Wherever the word "Homepage" appears in a line of the data, that line should be copied.
--- RECORDED INFORMATION Enclosed Below ---
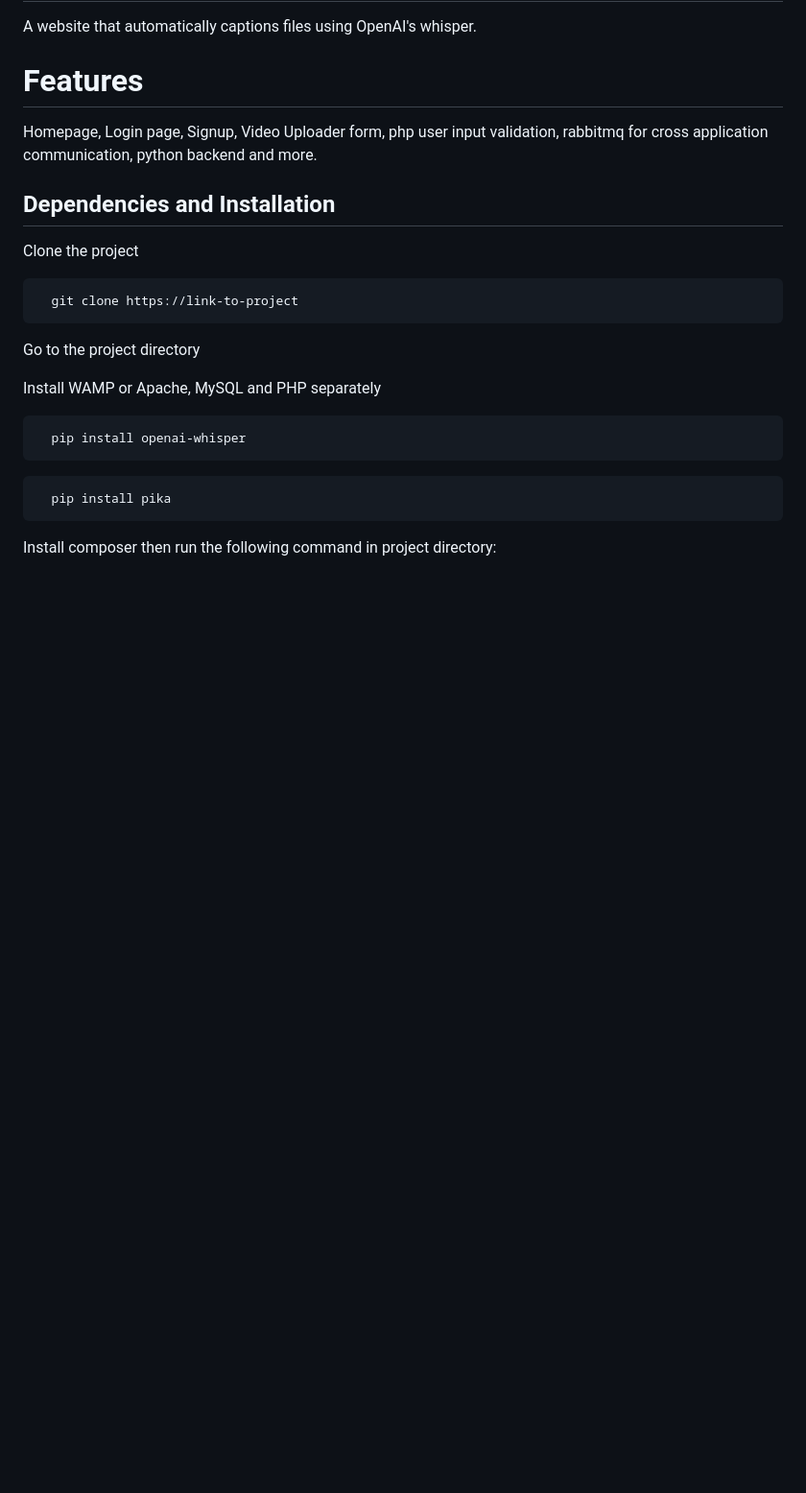
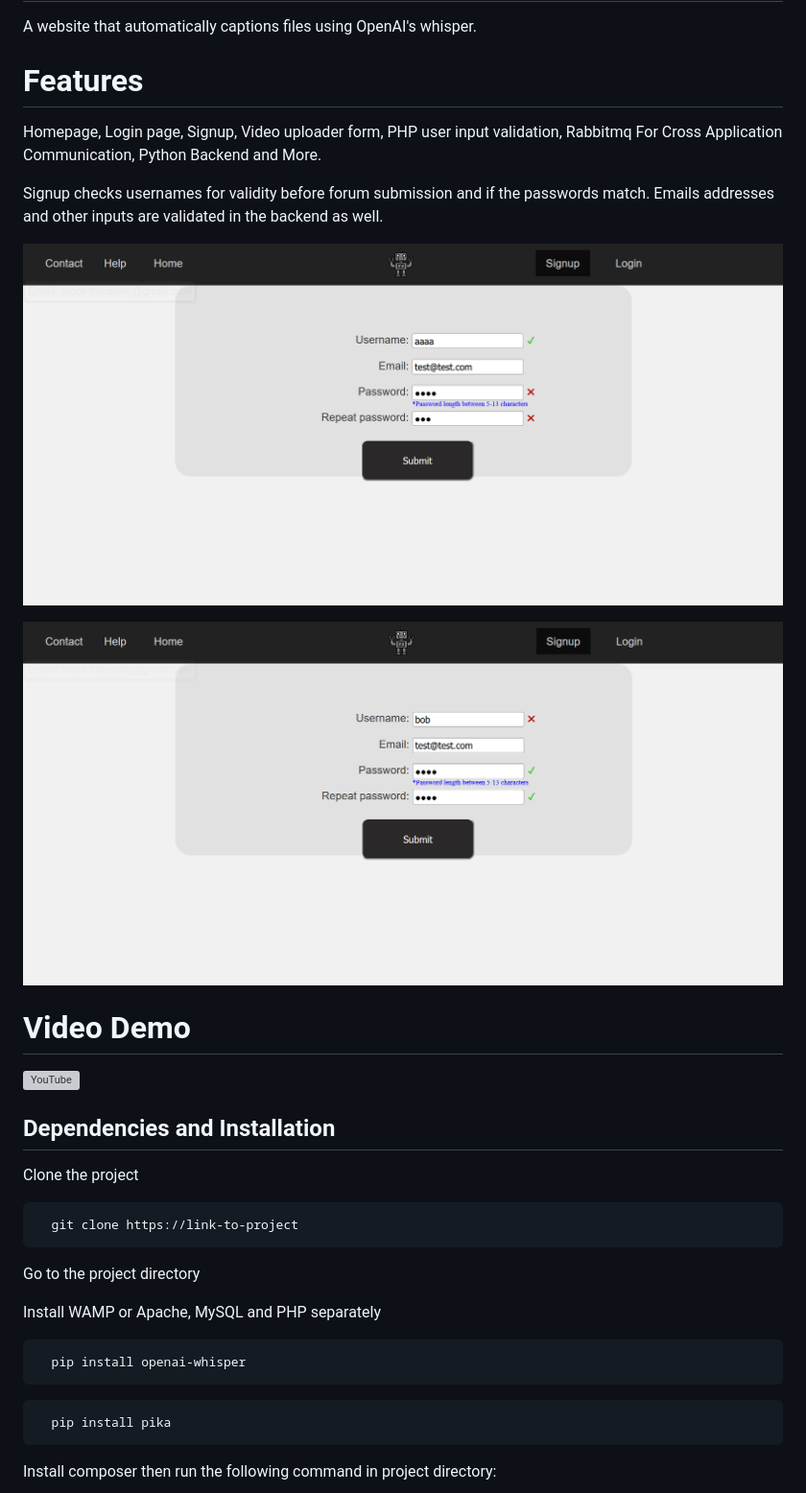
Before and after one commit to tmc6/robo-transcribe, a Markdown page: README.md, the part around the change. Shown: that part at 96% size. GitHub-like rendering; pictures changed too: screenshot/signup1.png (added), screenshot/signup2.png (added); blank space fills up the shorter version; grey boxes are pictures that could not be loaded.

Commit message:
added demo and more feature details

```diff
--- a/README.md
+++ b/README.md
@@ -4,8 +4,17 @@
 A website that automatically captions files using OpenAI's whisper.
 
 # Features
-Homepage, Login page, Signup, Video Uploader form, php user input validation, rabbitmq for cross application communication, python backend and more.
+Homepage, Login page, Signup, Video uploader form, PHP user input validation, Rabbitmq For Cross Application Communication, Python Backend and More.
 
+Signup checks usernames for validity before forum submission and if the passwords match. Emails addresses and other inputs are validated in the backend as well.
+
+![available username](/screenshot/signup1.png?raw=true "Available Username")
+
+![unavailable username](/screenshot/signup2.png?raw=true "Unavailable Username")
+
+# Video Demo
+
+ [![YouTube](http://i.ytimg.com/vi/_Vre2jyVPTU/hqdefault.jpg)](https://www.youtube.com/watch?v=_Vre2jyVPTU)
 
 ## Dependencies and Installation
 
```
--- End of Enclosed RECORDED INFORMATION ---
OUTPUT OF THE TASK
-Homepage, Login page, Signup, Video Uploader form, php user input validation, rabbitmq for cross application communication, python backend and more.
+Homepage, Login page, Signup, Video uploader form, PHP user input validation, Rabbitmq For Cross Application Communication, Python Backend and More.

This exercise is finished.